A complete and exact copy of the data below is the task.

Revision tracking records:

Content starts

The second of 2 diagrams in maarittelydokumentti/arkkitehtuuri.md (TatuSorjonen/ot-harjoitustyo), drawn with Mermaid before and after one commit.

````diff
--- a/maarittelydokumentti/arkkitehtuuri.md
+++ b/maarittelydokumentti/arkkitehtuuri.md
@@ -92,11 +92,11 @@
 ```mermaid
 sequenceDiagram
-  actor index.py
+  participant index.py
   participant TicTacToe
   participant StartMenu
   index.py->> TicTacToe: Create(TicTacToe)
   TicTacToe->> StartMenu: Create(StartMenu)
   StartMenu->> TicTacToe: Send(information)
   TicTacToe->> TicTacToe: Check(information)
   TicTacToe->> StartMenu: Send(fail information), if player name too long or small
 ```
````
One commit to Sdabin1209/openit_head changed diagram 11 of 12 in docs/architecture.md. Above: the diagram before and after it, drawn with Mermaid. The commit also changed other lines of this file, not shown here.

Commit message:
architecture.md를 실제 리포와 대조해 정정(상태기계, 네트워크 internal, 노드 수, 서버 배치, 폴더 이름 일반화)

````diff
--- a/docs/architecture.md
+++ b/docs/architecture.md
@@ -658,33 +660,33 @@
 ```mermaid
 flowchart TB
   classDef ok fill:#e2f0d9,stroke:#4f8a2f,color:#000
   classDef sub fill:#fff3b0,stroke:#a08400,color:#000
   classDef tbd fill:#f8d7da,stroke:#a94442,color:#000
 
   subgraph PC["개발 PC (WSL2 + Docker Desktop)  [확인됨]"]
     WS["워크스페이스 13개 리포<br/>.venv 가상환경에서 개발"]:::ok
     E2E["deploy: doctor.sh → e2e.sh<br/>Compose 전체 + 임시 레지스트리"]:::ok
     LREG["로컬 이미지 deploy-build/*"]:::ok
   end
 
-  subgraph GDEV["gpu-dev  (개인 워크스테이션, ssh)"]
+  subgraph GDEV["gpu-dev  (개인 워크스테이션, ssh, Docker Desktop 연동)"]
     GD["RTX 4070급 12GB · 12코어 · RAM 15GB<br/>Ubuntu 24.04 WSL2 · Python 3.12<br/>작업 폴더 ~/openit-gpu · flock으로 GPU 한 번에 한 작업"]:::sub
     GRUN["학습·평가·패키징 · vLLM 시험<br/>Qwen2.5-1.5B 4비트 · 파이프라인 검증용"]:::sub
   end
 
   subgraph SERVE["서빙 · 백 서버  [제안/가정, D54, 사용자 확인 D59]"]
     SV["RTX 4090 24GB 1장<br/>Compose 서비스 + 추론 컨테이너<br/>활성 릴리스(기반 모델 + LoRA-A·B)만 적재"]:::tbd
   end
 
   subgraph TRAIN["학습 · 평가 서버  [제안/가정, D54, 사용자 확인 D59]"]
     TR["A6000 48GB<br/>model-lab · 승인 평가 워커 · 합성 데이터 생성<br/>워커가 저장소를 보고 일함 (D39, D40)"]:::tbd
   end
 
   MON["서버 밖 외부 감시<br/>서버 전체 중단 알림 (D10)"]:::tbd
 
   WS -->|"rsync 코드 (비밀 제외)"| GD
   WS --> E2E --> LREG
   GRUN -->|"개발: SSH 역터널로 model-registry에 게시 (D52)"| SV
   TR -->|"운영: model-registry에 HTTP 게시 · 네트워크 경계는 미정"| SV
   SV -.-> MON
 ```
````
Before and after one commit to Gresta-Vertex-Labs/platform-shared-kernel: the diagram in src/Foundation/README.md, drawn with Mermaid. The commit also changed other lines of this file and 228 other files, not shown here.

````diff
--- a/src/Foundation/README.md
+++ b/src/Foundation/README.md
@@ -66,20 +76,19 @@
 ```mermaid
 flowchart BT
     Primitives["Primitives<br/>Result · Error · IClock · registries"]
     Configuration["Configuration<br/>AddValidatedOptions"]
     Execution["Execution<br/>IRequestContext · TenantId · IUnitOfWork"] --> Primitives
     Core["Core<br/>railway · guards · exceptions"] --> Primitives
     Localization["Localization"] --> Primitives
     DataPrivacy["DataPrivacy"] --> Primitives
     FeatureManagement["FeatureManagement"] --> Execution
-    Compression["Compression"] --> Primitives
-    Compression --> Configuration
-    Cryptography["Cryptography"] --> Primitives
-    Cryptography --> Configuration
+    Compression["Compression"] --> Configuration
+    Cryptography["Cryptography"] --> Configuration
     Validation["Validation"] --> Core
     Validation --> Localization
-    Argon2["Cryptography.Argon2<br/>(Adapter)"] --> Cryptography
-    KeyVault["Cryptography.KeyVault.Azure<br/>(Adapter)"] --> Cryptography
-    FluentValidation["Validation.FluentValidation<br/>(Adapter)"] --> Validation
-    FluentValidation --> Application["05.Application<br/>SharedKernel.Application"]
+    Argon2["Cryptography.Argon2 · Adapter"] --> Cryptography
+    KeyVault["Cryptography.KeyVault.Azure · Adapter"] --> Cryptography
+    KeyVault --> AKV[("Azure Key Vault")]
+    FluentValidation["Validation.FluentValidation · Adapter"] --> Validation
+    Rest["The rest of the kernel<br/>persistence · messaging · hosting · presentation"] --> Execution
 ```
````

Content ends

- _FINISHED TASK_:
The second of 2 diagrams in maarittelydokumentti/arkkitehtuuri.md (TatuSorjonen/ot-harjoitustyo), drawn with Mermaid before and after one commit.

````diff
--- a/maarittelydokumentti/arkkitehtuuri.md
+++ b/maarittelydokumentti/arkkitehtuuri.md
@@ -92,11 +92,11 @@
 ```mermaid
 sequenceDiagram
-  actor index.py
+  participant index.py
   participant TicTacToe
   participant StartMenu
   index.py->> TicTacToe: Create(TicTacToe)
   TicTacToe->> StartMenu: Create(StartMenu)
   StartMenu->> TicTacToe: Send(information)
   TicTacToe->> TicTacToe: Check(information)
   TicTacToe->> StartMenu: Send(fail information), if player name too long or small
 ```
````
One commit to Sdabin1209/openit_head changed diagram 11 of 12 in docs/architecture.md. Above: the diagram before and after it, drawn with Mermaid. The commit also changed other lines of this file, not shown here.

Commit message:
architecture.md를 실제 리포와 대조해 정정(상태기계, 네트워크 internal, 노드 수, 서버 배치, 폴더 이름 일반화)

````diff
--- a/docs/architecture.md
+++ b/docs/architecture.md
@@ -658,33 +660,33 @@
 ```mermaid
 flowchart TB
   classDef ok fill:#e2f0d9,stroke:#4f8a2f,color:#000
   classDef sub fill:#fff3b0,stroke:#a08400,color:#000
   classDef tbd fill:#f8d7da,stroke:#a94442,color:#000
 
   subgraph PC["개발 PC (WSL2 + Docker Desktop)  [확인됨]"]
     WS["워크스페이스 13개 리포<br/>.venv 가상환경에서 개발"]:::ok
     E2E["deploy: doctor.sh → e2e.sh<br/>Compose 전체 + 임시 레지스트리"]:::ok
     LREG["로컬 이미지 deploy-build/*"]:::ok
   end
 
-  subgraph GDEV["gpu-dev  (개인 워크스테이션, ssh)"]
+  subgraph GDEV["gpu-dev  (개인 워크스테이션, ssh, Docker Desktop 연동)"]
     GD["RTX 4070급 12GB · 12코어 · RAM 15GB<br/>Ubuntu 24.04 WSL2 · Python 3.12<br/>작업 폴더 ~/openit-gpu · flock으로 GPU 한 번에 한 작업"]:::sub
     GRUN["학습·평가·패키징 · vLLM 시험<br/>Qwen2.5-1.5B 4비트 · 파이프라인 검증용"]:::sub
   end
 
   subgraph SERVE["서빙 · 백 서버  [제안/가정, D54, 사용자 확인 D59]"]
     SV["RTX 4090 24GB 1장<br/>Compose 서비스 + 추론 컨테이너<br/>활성 릴리스(기반 모델 + LoRA-A·B)만 적재"]:::tbd
   end
 
   subgraph TRAIN["학습 · 평가 서버  [제안/가정, D54, 사용자 확인 D59]"]
     TR["A6000 48GB<br/>model-lab · 승인 평가 워커 · 합성 데이터 생성<br/>워커가 저장소를 보고 일함 (D39, D40)"]:::tbd
   end
 
   MON["서버 밖 외부 감시<br/>서버 전체 중단 알림 (D10)"]:::tbd
 
   WS -->|"rsync 코드 (비밀 제외)"| GD
   WS --> E2E --> LREG
   GRUN -->|"개발: SSH 역터널로 model-registry에 게시 (D52)"| SV
   TR -->|"운영: model-registry에 HTTP 게시 · 네트워크 경계는 미정"| SV
   SV -.-> MON
 ```
````
Before and after one commit to Gresta-Vertex-Labs/platform-shared-kernel: the diagram in src/Foundation/README.md, drawn with Mermaid. The commit also changed other lines of this file and 228 other files, not shown here.

````diff
--- a/src/Foundation/README.md
+++ b/src/Foundation/README.md
@@ -66,20 +76,19 @@
 ```mermaid
 flowchart BT
     Primitives["Primitives<br/>Result · Error · IClock · registries"]
     Configuration["Configuration<br/>AddValidatedOptions"]
     Execution["Execution<br/>IRequestContext · TenantId · IUnitOfWork"] --> Primitives
     Core["Core<br/>railway · guards · exceptions"] --> Primitives
     Localization["Localization"] --> Primitives
     DataPrivacy["DataPrivacy"] --> Primitives
     FeatureManagement["FeatureManagement"] --> Execution
-    Compression["Compression"] --> Primitives
-    Compression --> Configuration
-    Cryptography["Cryptography"] --> Primitives
-    Cryptography --> Configuration
+    Compression["Compression"] --> Configuration
+    Cryptography["Cryptography"] --> Configuration
     Validation["Validation"] --> Core
     Validation --> Localization
-    Argon2["Cryptography.Argon2<br/>(Adapter)"] --> Cryptography
-    KeyVault["Cryptography.KeyVault.Azure<br/>(Adapter)"] --> Cryptography
-    FluentValidation["Validation.FluentValidation<br/>(Adapter)"] --> Validation
-    FluentValidation --> Application["05.Application<br/>SharedKernel.Application"]
+    Argon2["Cryptography.Argon2 · Adapter"] --> Cryptography
+    KeyVault["Cryptography.KeyVault.Azure · Adapter"] --> Cryptography
+    KeyVault --> AKV[("Azure Key Vault")]
+    FluentValidation["Validation.FluentValidation · Adapter"] --> Validation
+    Rest["The rest of the kernel<br/>persistence · messaging · hosting · presentation"] --> Execution
 ```
````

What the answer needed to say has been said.